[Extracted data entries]
┏━━

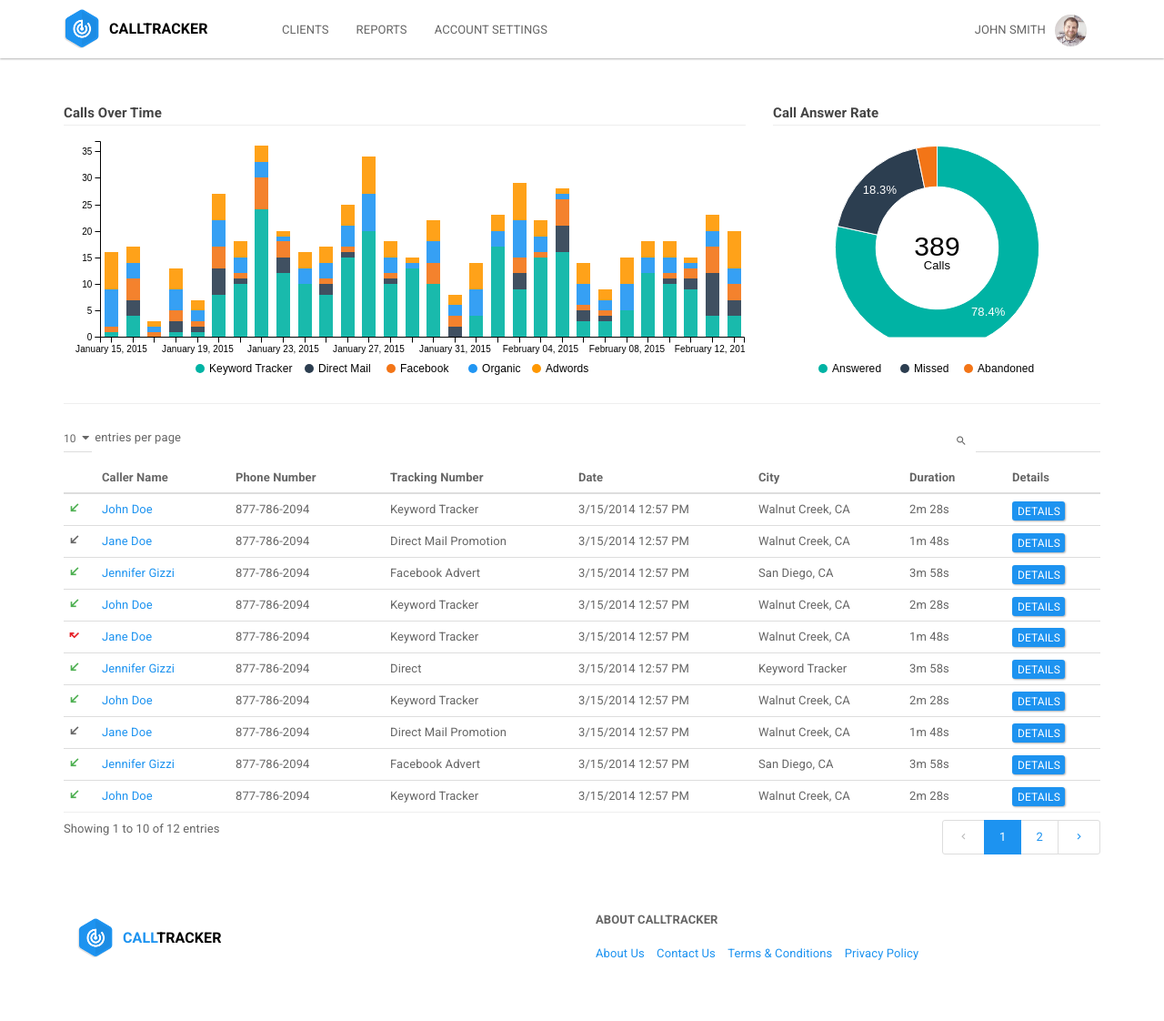
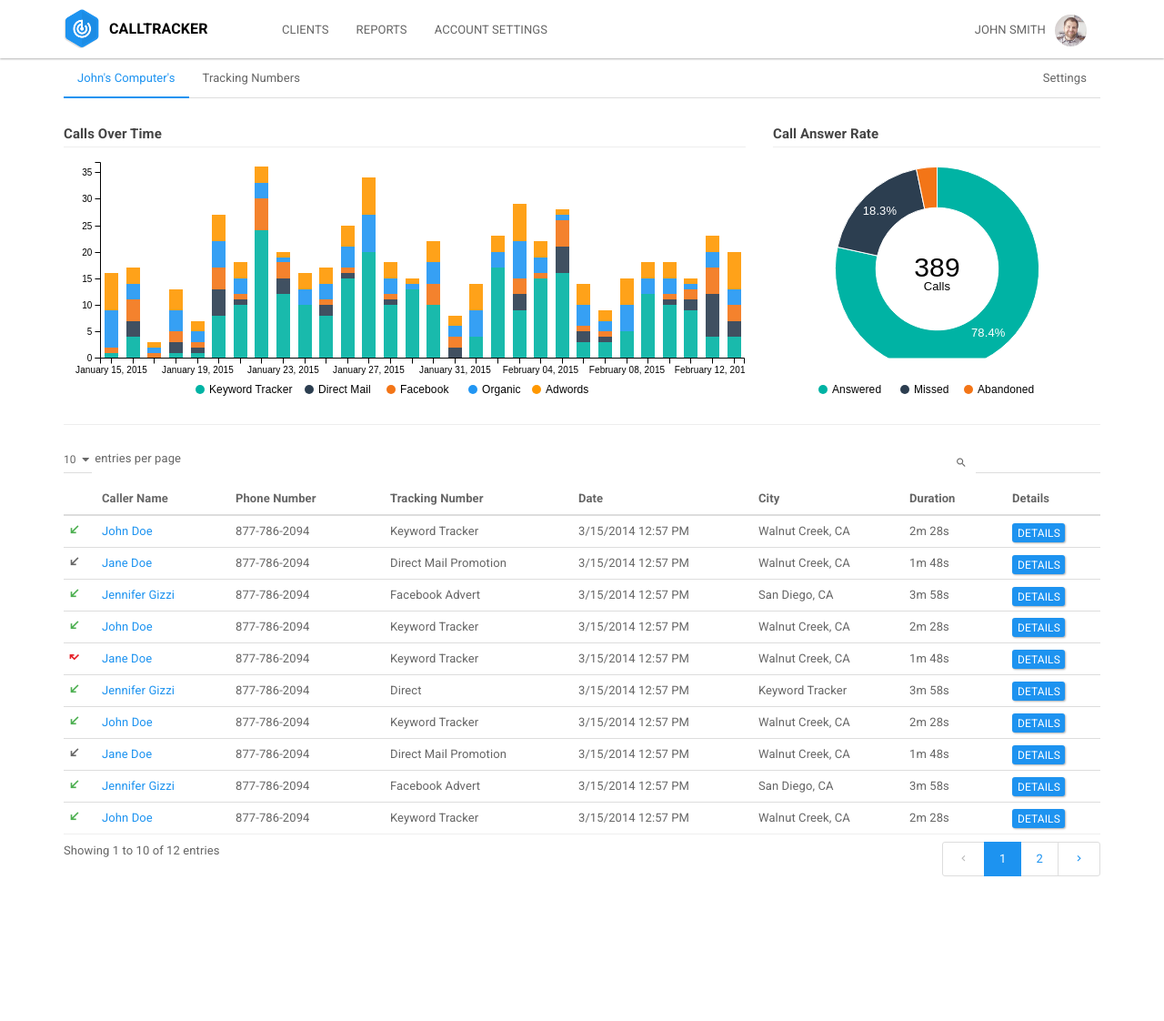
Before and after one commit to sumonst21/calltrackerio-site, a Jekyll site: the page built from dashboard.html, in a window 1280 px wide. Shown: the whole page at 91% size. Built offline with Jekyll 4.4.1, drawn with Linux system fonts in a browser that asks for light colours; after the commit the page ends 973 px from its top, so only the background shows below that.

Commit message:
working on the per company settings

```diff
--- a/css/style.scss
+++ b/css/style.scss
@@ -146,6 +146,11 @@ body .progression-skin.progression-minimal-light .mejs-controls .mejs-horizontal
 	padding-top:5px;
 	padding-bottom:5px;
 }
+
+.border-bottom-grey {
+  border-bottom: 1px solid #ddd;
+}
+
 // Form Styles
 
 
--- a/dashboard.html
+++ b/dashboard.html
@@ -5,7 +5,6 @@ sitemap: false
 ---
 {% include header-end-user.html %}
 <div class="content">
-<section>
 	<div class="container">
 		<!--<div class="row">
 			<div class="col-md-12">
@@ -26,6 +25,15 @@ sitemap: false
       </div>
     </div>-->
     <div class="row">
+      <div class="col-md-12">
+        <ul class="nav nav-tabs border-bottom-grey" role="tablist">
+          <li role="presentation" class="active"><a href="#home" aria-controls="home" role="tab" data-toggle="tab">John's Computer's</a></li>
+          <li role="presentation"><a href="#profile" aria-controls="profile" role="tab" data-toggle="tab">Tracking Numbers</a></li>
+          <li class="pull-right" role="presentation"><a href="#settings" aria-controls="settings" role="tab" data-toggle="tab">Settings</a></li>
+        </ul>
+      </div>
+    </div>
+    <div class="row m-t-20">
       <div class="col-md-8">
         <h5 class="chart-title">Calls Over Time</h5>
         <div id="callsovertime"></div>
@@ -388,9 +396,7 @@ sitemap: false
 
 		</div>
 	</div>
-</section>
 </div>
-{% include footer.html %}
 {% include javascript.html %}
 {% include chart-colors.html %}
 <script type="text/javascript">
@@ -553,8 +558,6 @@ $('#all-calls').DataTable({
   	}
   });
 });
-
-
 </script>
 </body>
 </html>
```
Also changed, not shown: other parts of dashboard.html (+0 -1 lines). Lines whose indentation alone changed are shown as unchanged.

┗━━

» **Goal of the exercise**
Please reproduce the records above exactly, leaving out every picture.

» **Output for this task**
Before and after one commit to sumonst21/calltrackerio-site, a Jekyll site: the page built from dashboard.html, in a window 1280 px wide. Shown: the whole page at 91% size. Built offline with Jekyll 4.4.1, drawn with Linux system fonts in a browser that asks for light colours; after the commit the page ends 973 px from its top, so only the background shows below that.

Commit message:
working on the per company settings

```diff
--- a/css/style.scss
+++ b/css/style.scss
@@ -146,6 +146,11 @@ body .progression-skin.progression-minimal-light .mejs-controls .mejs-horizontal
 	padding-top:5px;
 	padding-bottom:5px;
 }
+
+.border-bottom-grey {
+  border-bottom: 1px solid #ddd;
+}
+
 // Form Styles
 
 
--- a/dashboard.html
+++ b/dashboard.html
@@ -5,7 +5,6 @@ sitemap: false
 ---
 {% include header-end-user.html %}
 <div class="content">
-<section>
 	<div class="container">
 		<!--<div class="row">
 			<div class="col-md-12">
@@ -26,6 +25,15 @@ sitemap: false
       </div>
     </div>-->
     <div class="row">
+      <div class="col-md-12">
+        <ul class="nav nav-tabs border-bottom-grey" role="tablist">
+          <li role="presentation" class="active"><a href="#home" aria-controls="home" role="tab" data-toggle="tab">John's Computer's</a></li>
+          <li role="presentation"><a href="#profile" aria-controls="profile" role="tab" data-toggle="tab">Tracking Numbers</a></li>
+          <li class="pull-right" role="presentation"><a href="#settings" aria-controls="settings" role="tab" data-toggle="tab">Settings</a></li>
+        </ul>
+      </div>
+    </div>
+    <div class="row m-t-20">
       <div class="col-md-8">
         <h5 class="chart-title">Calls Over Time</h5>
         <div id="callsovertime"></div>
@@ -388,9 +396,7 @@ sitemap: false
 
 		</div>
 	</div>
-</section>
 </div>
-{% include footer.html %}
 {% include javascript.html %}
 {% include chart-colors.html %}
 <script type="text/javascript">
@@ -553,8 +558,6 @@ $('#all-calls').DataTable({
   	}
   });
 });
-
-
 </script>
 </body>
 </html>
```
Also changed, not shown: other parts of dashboard.html (+0 -1 lines). Lines whose indentation alone changed are shown as unchanged.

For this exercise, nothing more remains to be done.